Items from a data source
■ ■ ■ ■
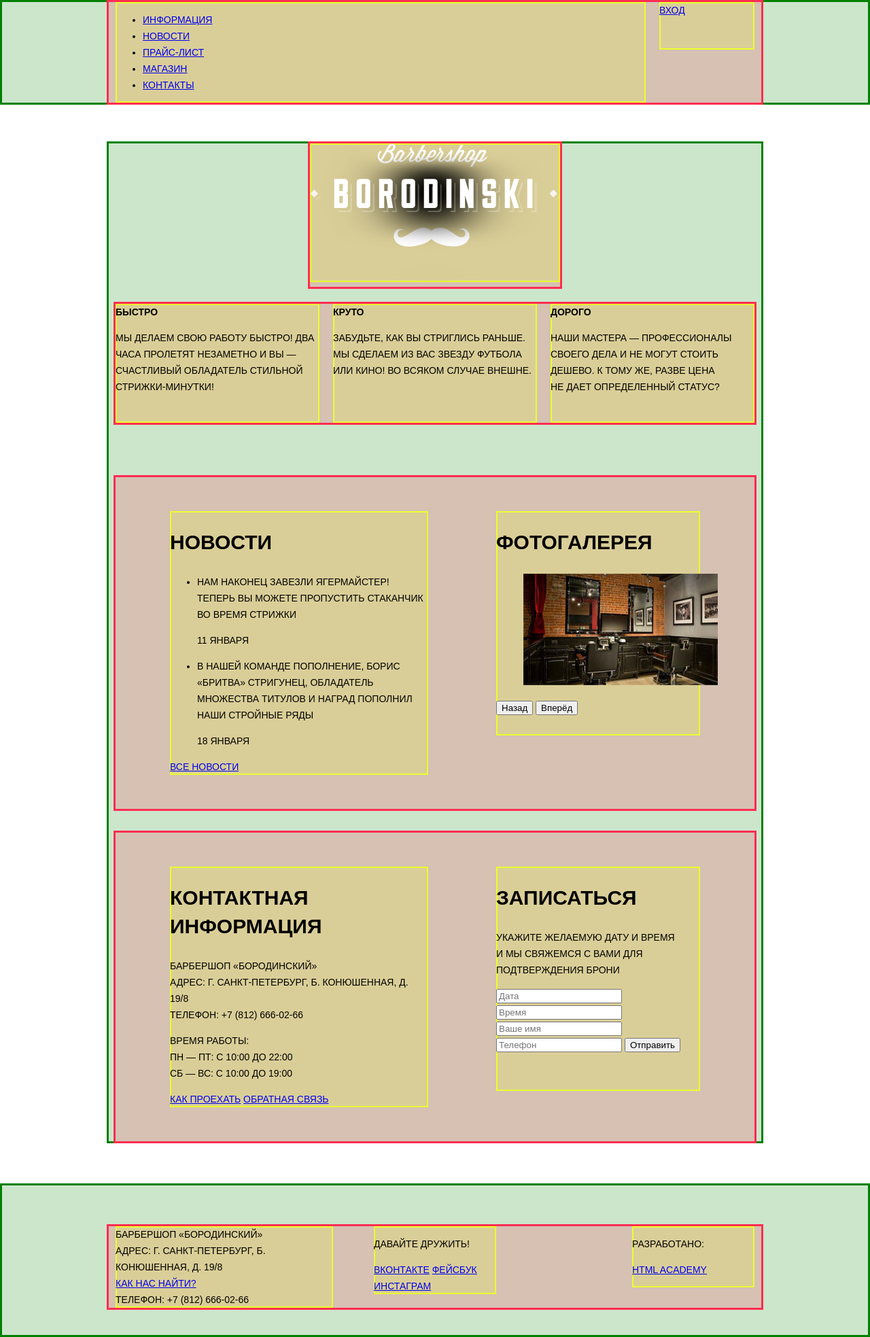
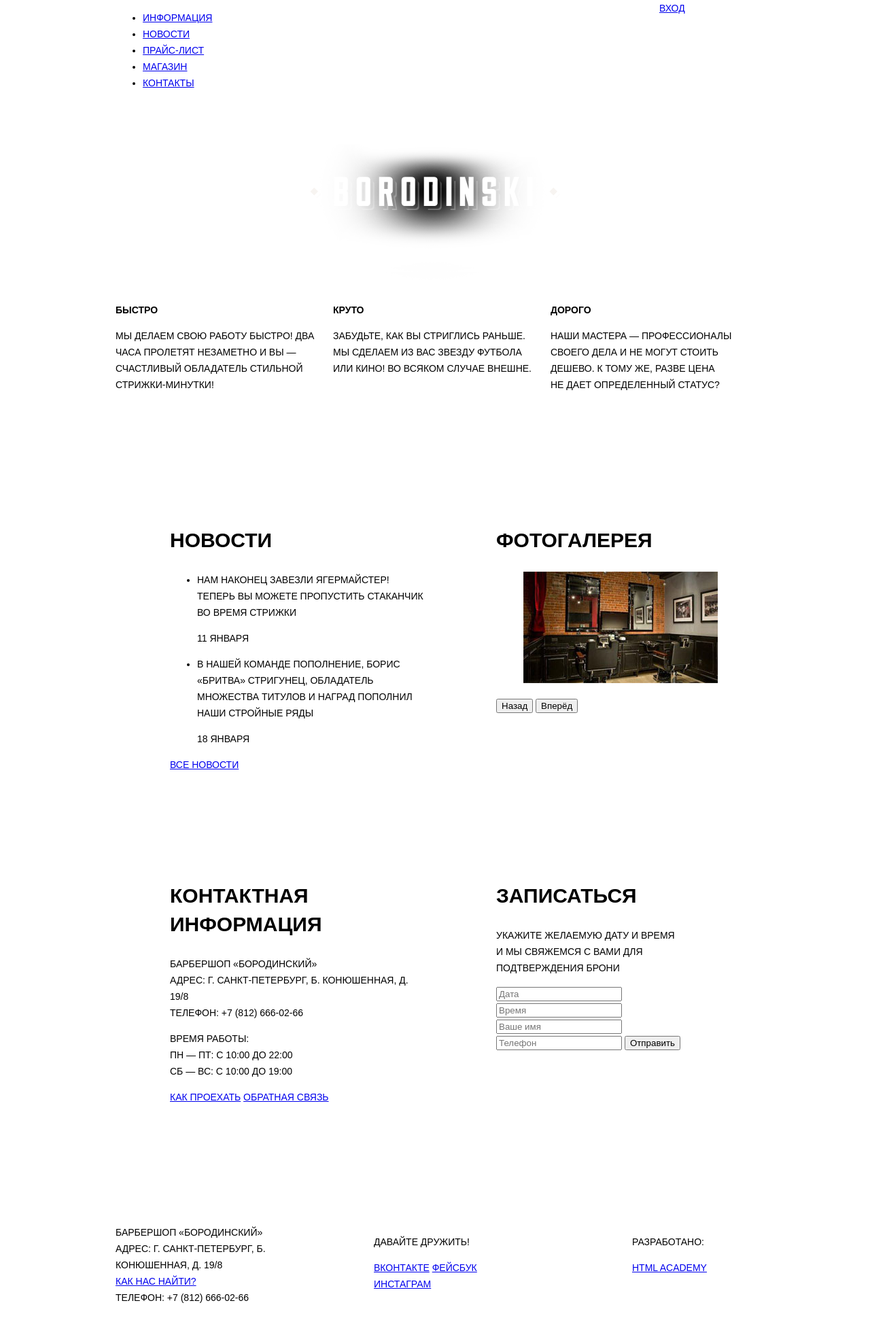
Before and after one commit to dawinn/273215-barbershop-old, a plain HTML site: page index.html in a window 1280 px wide. Shown: the whole page at 68% size. Drawn offline with Linux system fonts and the light colour scheme.

Commit message:
Удалены вспомогательные классы

```diff
--- a/css/style.css
+++ b/css/style.css
@@ -200,143 +200,3 @@ h3 {
   float: right;
   width: 460px;
 }
-
-
-/*===========================================================
- Системное оформление - не изменять взято из демки вебинара
-============================================================*/
-
-body {
-  padding: 3px;
-}
-
-body > *,
-body > * > *,
-body > * > * > * {
-  position: relative;
-}
-
-body > *::before,
-body > * > *::before,
-body > * > * > *::before {
-  display: none;
-}
-
-body > *::before {
-  top: -3px;
-  left: -3px;
-}
-
-body > * > *::before {
-  top: -3px;
-  left: -3px;
-}
-
-body > * > * > *::before {
-  top: 0;
-  left: 0;
-}
-
-body > * {
-  background: rgba(0, 128, 0, 0.2);
-  box-shadow: 0 0 0 3px green;
-}
-
-body > *::before {
-  color: white;
-
-  background: green;
-}
-
-body > * > * {
-  background: rgba(255, 45, 82, 0.2);
-  box-shadow: 0 0 0 3px rgb(255, 45, 82);
-}
-
-body > * > *::before {
-  color: white;
-
-  background: rgb(255, 45, 82);
-}
-
-body > * > * > * {
-  background: rgba(234, 255, 45, 0.2);
-  box-shadow: inset 0 0 0 2px rgb(234, 255, 45);
-
-}
-
-body > * > * > *::before {
-  color: black;
-
-  background: rgb(234, 255, 45);
-}
-
-.main-header::before {
-  content: ".main-header";
-}
-
-.container::before {
-  content: ".container";
-}
-
-.main-header .container::before {
-  top: auto;
-  bottom: -28px;
-}
-
-.main-navigation::before {
-  content: ".main-navigation";
-}
-
-.user-block::before {
-  content: ".user-block";
-}
-
-.index-logo::before {
-  content: ".index-logo";
-}
-
-.features::before {
-  content: ".features";
-  top: -28px;
-}
-
-.features-item::before {
-  content: ".features-item";
-}
-
-.index-content::before {
-  content: ".index-content";
-}
-
-.index-content-left::before {
-  content: ".index-content-left";
-  left: auto;
-  right: 0;
-}
-
-.index-content-right::before {
-  content: ".index-content-right";
-  left: auto;
-  right: 0;
-}
-
-.main-footer::before {
-  content: ".main-footer";
-}
-
-.main-footer .container::before {
-  top: -28px;
-}
-
-.footer-contacts::before {
-  content: ".footer-contacts";
-}
-
-.footer-social::before {
-  content: ".footer-social";
-}
-
-.footer-copyright::before {
-  content: ".footer-copyright";
-}
```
■ ■ ■ ■
_EXERCISE DESCRIPTION_:
Write out each record exactly as shown, but not its pictures.

_YOUR SOLUTION_:
Before and after one commit to dawinn/273215-barbershop-old, a plain HTML site: page index.html in a window 1280 px wide. Shown: the whole page at 68% size. Drawn offline with Linux system fonts and the light colour scheme.

Commit message:
Удалены вспомогательные классы

```diff
--- a/css/style.css
+++ b/css/style.css
@@ -200,143 +200,3 @@ h3 {
   float: right;
   width: 460px;
 }
-
-
-/*===========================================================
- Системное оформление - не изменять взято из демки вебинара
-============================================================*/
-
-body {
-  padding: 3px;
-}
-
-body > *,
-body > * > *,
-body > * > * > * {
-  position: relative;
-}
-
-body > *::before,
-body > * > *::before,
-body > * > * > *::before {
-  display: none;
-}
-
-body > *::before {
-  top: -3px;
-  left: -3px;
-}
-
-body > * > *::before {
-  top: -3px;
-  left: -3px;
-}
-
-body > * > * > *::before {
-  top: 0;
-  left: 0;
-}
-
-body > * {
-  background: rgba(0, 128, 0, 0.2);
-  box-shadow: 0 0 0 3px green;
-}
-
-body > *::before {
-  color: white;
-
-  background: green;
-}
-
-body > * > * {
-  background: rgba(255, 45, 82, 0.2);
-  box-shadow: 0 0 0 3px rgb(255, 45, 82);
-}
-
-body > * > *::before {
-  color: white;
-
-  background: rgb(255, 45, 82);
-}
-
-body > * > * > * {
-  background: rgba(234, 255, 45, 0.2);
-  box-shadow: inset 0 0 0 2px rgb(234, 255, 45);
-
-}
-
-body > * > * > *::before {
-  color: black;
-
-  background: rgb(234, 255, 45);
-}
-
-.main-header::before {
-  content: ".main-header";
-}
-
-.container::before {
-  content: ".container";
-}
-
-.main-header .container::before {
-  top: auto;
-  bottom: -28px;
-}
-
-.main-navigation::before {
-  content: ".main-navigation";
-}
-
-.user-block::before {
-  content: ".user-block";
-}
-
-.index-logo::before {
-  content: ".index-logo";
-}
-
-.features::before {
-  content: ".features";
-  top: -28px;
-}
-
-.features-item::before {
-  content: ".features-item";
-}
-
-.index-content::before {
-  content: ".index-content";
-}
-
-.index-content-left::before {
-  content: ".index-content-left";
-  left: auto;
-  right: 0;
-}
-
-.index-content-right::before {
-  content: ".index-content-right";
-  left: auto;
-  right: 0;
-}
-
-.main-footer::before {
-  content: ".main-footer";
-}
-
-.main-footer .container::before {
-  top: -28px;
-}
-
-.footer-contacts::before {
-  content: ".footer-contacts";
-}
-
-.footer-social::before {
-  content: ".footer-social";
-}
-
-.footer-copyright::before {
-  content: ".footer-copyright";
-}
```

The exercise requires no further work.